Four simple questions. Interestingly, the answer I put down for question 3 was… not used. But this helped, initially.

Simple story outline: the second method was also very simple, and that was to understand the basic course that a good story needs to undertake. You should know this already, but if not, it may help you. Looking back on this now, I think this is lacking, but again, it helped for my first book. The steps:

  • Set up
  • Inciting incident
  • the rising action
  • the climax
  • the falling action
  • the resolution

One Sentence, One Paragraph: and lastly, a method I’d not heard of before, but have heard of a few times since. Some even recommend this method when writing a query letter, to help distil your completed story down to a few basic sentences, but I haven’t got there yet.

Clearly, this method was simply to outline your story in one sentence, then add to that and build upon it, until you can outline the story in one paragraph. This would allow you to understand the things that are really important to the story (in the one sentence) and the major story beats that play out over the course of the story (in the paragraph).

Looking back on this, I found it all a little lacking. It helped me to write a simple story, and perhaps that was all I needed. For many of you out there, perhaps all you need is the one sentence, and from there you can write the story that’s in your head. But as a fantasy and sci-fi writer, I do want my stories to be far more grand in scale, with more characters to follow, and (hopefully) original worlds and ideas that drive the narrative.

Still… I’m proud of the book that I’ve written, and I only got to finish it because of these three steps.

Oh… and one more, which I added afterwards.

Chapter Outlines

OK! For my first book, this was all I needed, and it worked perfectly. But keep in mind that the story (mostly) only follows a single character.

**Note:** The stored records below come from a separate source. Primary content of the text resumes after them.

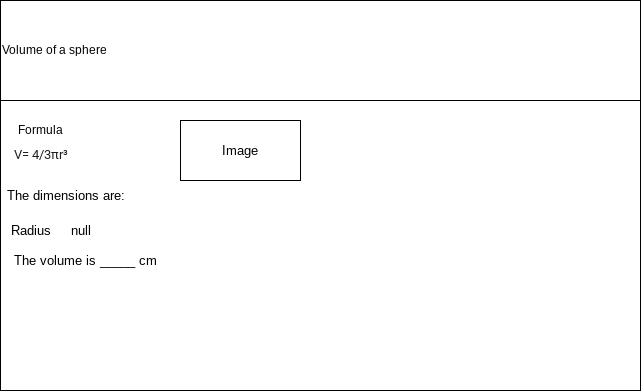
This is designs/storyboard.png from AvaVenturino/ICS20-Unit-6-04-JS, a draw.io export, as it was before one commit. Source tidied: cells renumbered, new cells last; positions are measured from the earlier drawing's top-left corner, leaving out a move shared by most shapes. Its diagram source:
```xml
<mxGraphModel>
  <root>
    <mxCell id="0" />
    <mxCell id="1" parent="0" />
    <mxCell id="2" style="rounded=0;whiteSpace=wrap;html=1;" parent="1" vertex="1">
      <mxGeometry width="640" height="390" as="geometry" />
    </mxCell>
    <mxCell id="3" value="Volume of a sphere" style="rounded=0;whiteSpace=wrap;html=1;align=left;" parent="1" vertex="1">
      <mxGeometry width="640" height="100" as="geometry" />
    </mxCell>
    <mxCell id="4" value="Formula" style="text;html=1;align=center;verticalAlign=middle;strokeColor=none;fillColor=none;" parent="1" vertex="1">
      <mxGeometry x="10" y="120" width="60" height="20" as="geometry" />
    </mxCell>
    <mxCell id="5" value="&lt;h4 style=&quot;padding: 0px ; font-family: &amp;#34;roboto&amp;#34; , &amp;#34;helvetica&amp;#34; , &amp;#34;arial&amp;#34; , sans-serif ; font-weight: 400 ; line-height: 32px ; margin: 24px 0px 16px ; color: rgba(0 , 0 , 0 , 0.87)&quot;&gt;&lt;font style=&quot;font-size: 13px&quot;&gt;V= 4/3πr³&lt;/font&gt;&lt;/h4&gt;" style="text;html=1;align=center;verticalAlign=middle;strokeColor=none;fillColor=none;" parent="1" vertex="1">
      <mxGeometry x="5" y="110" width="70" height="80" as="geometry" />
    </mxCell>
    <mxCell id="6" value="The dimensions are:" style="text;html=1;align=center;verticalAlign=middle;strokeColor=none;fillColor=none;fontSize=13;" parent="1" vertex="1">
      <mxGeometry y="185" width="130" height="20" as="geometry" />
    </mxCell>
    <mxCell id="7" value="Radius" style="text;html=1;align=center;verticalAlign=middle;strokeColor=none;fillColor=none;fontSize=13;" parent="1" vertex="1">
      <mxGeometry y="220" width="60" height="20" as="geometry" />
    </mxCell>
    <mxCell id="8" value="null" style="text;html=1;align=center;verticalAlign=middle;strokeColor=none;fillColor=none;fontSize=13;" parent="1" vertex="1">
      <mxGeometry x="60" y="220" width="40" height="20" as="geometry" />
    </mxCell>
    <mxCell id="9" value="The volume is _____ cm" style="text;html=1;align=center;verticalAlign=middle;strokeColor=none;fillColor=none;fontSize=13;" parent="1" vertex="1">
      <mxGeometry x="5" y="250" width="160" height="20" as="geometry" />
    </mxCell>
    <mxCell id="10" value="Image" style="rounded=0;whiteSpace=wrap;html=1;labelBackgroundColor=none;fontSize=13;" parent="1" vertex="1">
      <mxGeometry x="180" y="120" width="120" height="60" as="geometry" />
    </mxCell>
  </root>
</mxGraphModel>
```
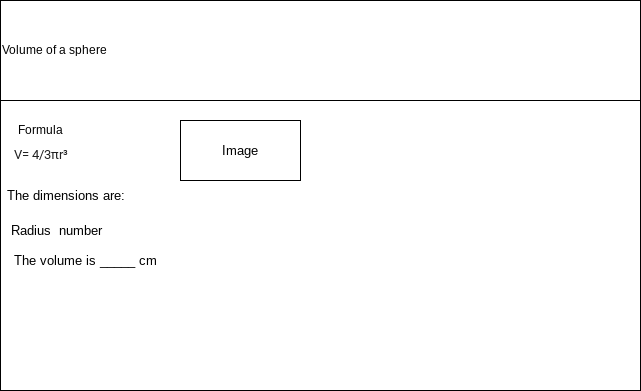
Later version of the same file.

Commit message:
added to story board

Change to the diagram source:
```diff
@@ -20,8 +20,8 @@
     <mxCell id="7" value="Radius" style="text;html=1;align=center;verticalAlign=middle;strokeColor=none;fillColor=none;fontSize=13;" parent="1" vertex="1">
       <mxGeometry y="220" width="60" height="20" as="geometry" />
     </mxCell>
-    <mxCell id="8" value="null" style="text;html=1;align=center;verticalAlign=middle;strokeColor=none;fillColor=none;fontSize=13;" parent="1" vertex="1">
-      <mxGeometry x="60" y="220" width="40" height="20" as="geometry" />
+    <mxCell id="8" value="number" style="text;html=1;align=center;verticalAlign=middle;strokeColor=none;fillColor=none;fontSize=13;" parent="1" vertex="1">
+      <mxGeometry x="50" y="220" width="60" height="20" as="geometry" />
     </mxCell>
     <mxCell id="9" value="The volume is _____ cm" style="text;html=1;align=center;verticalAlign=middle;strokeColor=none;fillColor=none;fontSize=13;" parent="1" vertex="1">
       <mxGeometry x="5" y="250" width="160" height="20" as="geometry" />
```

Any more than this, and this method gets out of hand.

And the method? Very simply, I wrote out a series of numbers, one per line, descending down the page. Then beside those numbers, I wrote an outline (initially, it included the words from the “simple story outline” above, but as the story took form, I replaced those words with words that had meaning in the context of the story).

From the start, I had wanted to aim for twenty chapters. I got there in the end (it ended up being well beyond twenty chapters), but it was helpful to visualise what this might look like. It also enabled me to determine what my first 5-10 chapters would include (I initially worked on a “5-10-5” three-part story, with Act 1 consisting of 5 chapters, Act 2 ten chapters, and Act 3, five chapters).

Initially, there were many gaps. I knew where the story was GOING, but not necessarily how we would get there. At certain points along the way, I had to stop writing — sometimes for weeks at a time — so that I could fill in how the next few chapters would proceed. Eventually, all chapters had an outline (usually only one or two words, like “Aftermath” or “Cemetary” or “Chase”, because that was al I needed).

And in the end? I ended up with a story that included death, betrayal, loss, stopovers in multiple countries, and, ultimately, a win… and a loss.

Anyway, the point is, while I was happy overall with where this got me, I knew it was insufficient for my needs to outline a more complex story. One day I’ll get around to writing about my NEW outline method, but until then, I suggest watching Brandon Sanderson’s writing lectures on YouTube. I built the method based on tips he provides in there.

As always – this is only one method. My method. And I built it out of other people’s methods, and in some ways I made them my own. Your method is yours – it doesn’t HAVE to look like this, or anything else. It just has to work for you.

I hope this helps, in some way.